▶ **Requirement**
Copy the entries that appear below in full, leaving out any picture among them.

►

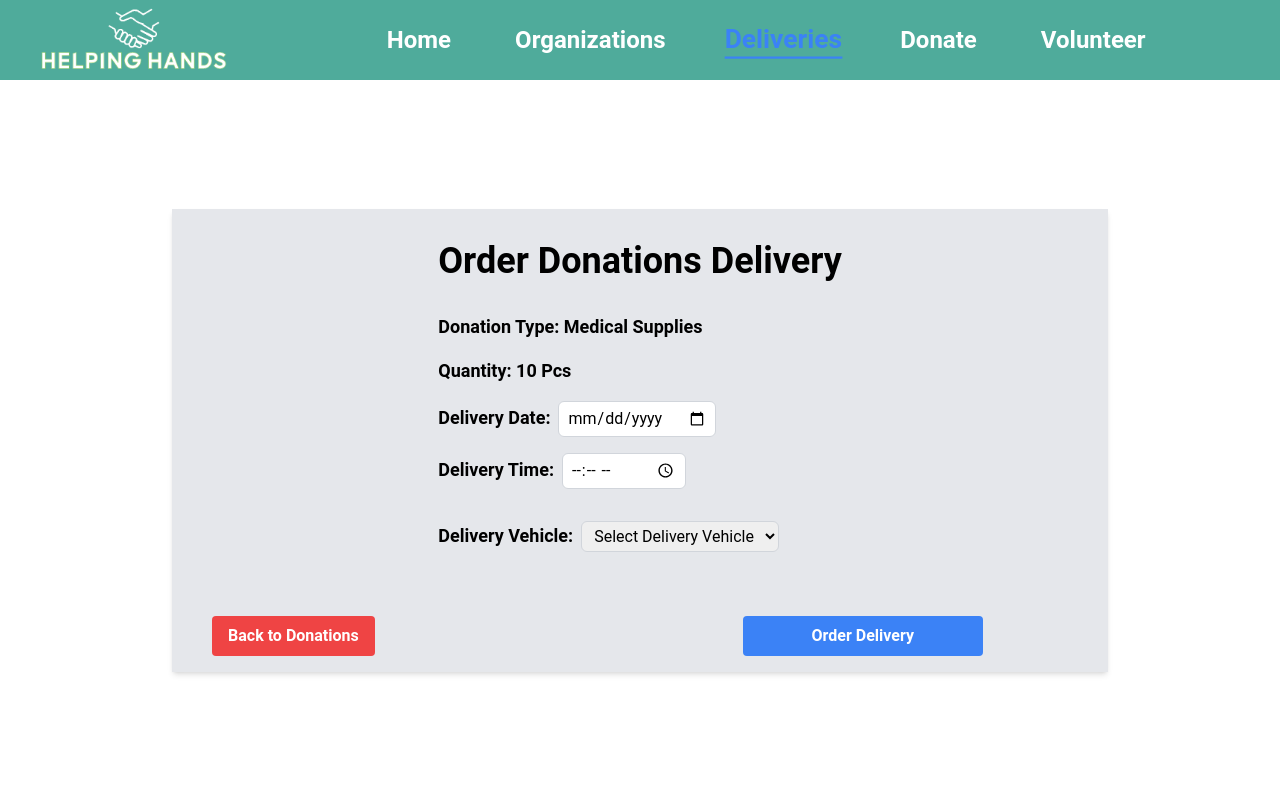
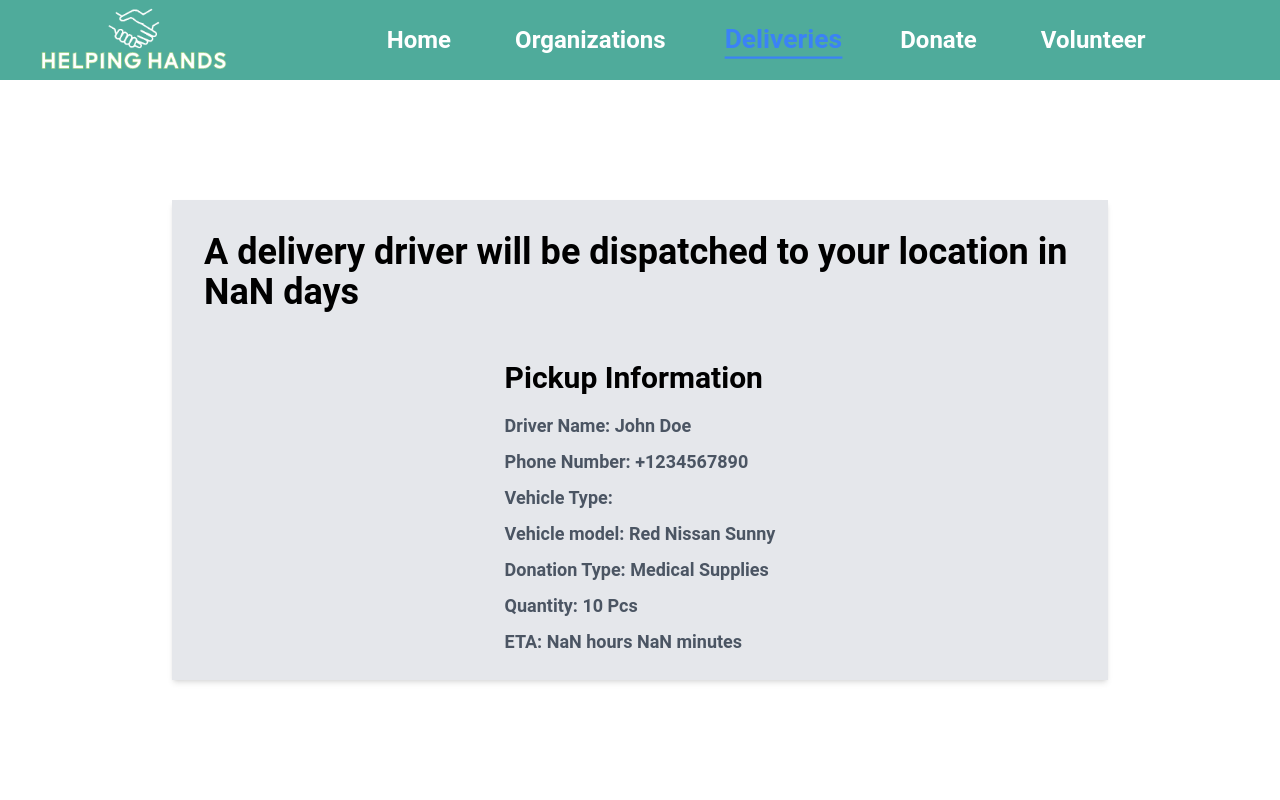
Before and after one commit to MohamedEmadFahmy/Helping-Hands, a React (Vite) app: page /donor/deliveries in a window 1280 px wide. Shown: the top 800 px of the page. Built offline with nearby package versions, Linux system fonts and the light colour scheme.

Commit message:
for abso

```diff
--- a/src/components/DonorDelivery.jsx
+++ b/src/components/DonorDelivery.jsx
@@ -24,7 +24,9 @@
 	const [deliveryState, setDeliveryState] = useState(
 		allDeliveryStates[Math.random() * allDeliveryStates.length]
 	);
-	const [hasOrderedDonations, setHasOrderedDonations] = useState(false);
+	const [hasOrderedDonations, setHasOrderedDonations] = useState(
+		Math.random() > 0.8 ? true : false
+	);
 	const [deliveryDate, setDeliveryDate] = useState("");
 	const [deliveryTime, setDeliveryTime] = useState("");
 	const [deliveryVehicle, setDeliveryVehicle] = useState("");
```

◄

▶ **Exercise result**
Before and after one commit to MohamedEmadFahmy/Helping-Hands, a React (Vite) app: page /donor/deliveries in a window 1280 px wide. Shown: the top 800 px of the page. Built offline with nearby package versions, Linux system fonts and the light colour scheme.

Commit message:
for abso

```diff
--- a/src/components/DonorDelivery.jsx
+++ b/src/components/DonorDelivery.jsx
@@ -24,7 +24,9 @@
 	const [deliveryState, setDeliveryState] = useState(
 		allDeliveryStates[Math.random() * allDeliveryStates.length]
 	);
-	const [hasOrderedDonations, setHasOrderedDonations] = useState(false);
+	const [hasOrderedDonations, setHasOrderedDonations] = useState(
+		Math.random() > 0.8 ? true : false
+	);
 	const [deliveryDate, setDeliveryDate] = useState("");
 	const [deliveryTime, setDeliveryTime] = useState("");
 	const [deliveryVehicle, setDeliveryVehicle] = useState("");
```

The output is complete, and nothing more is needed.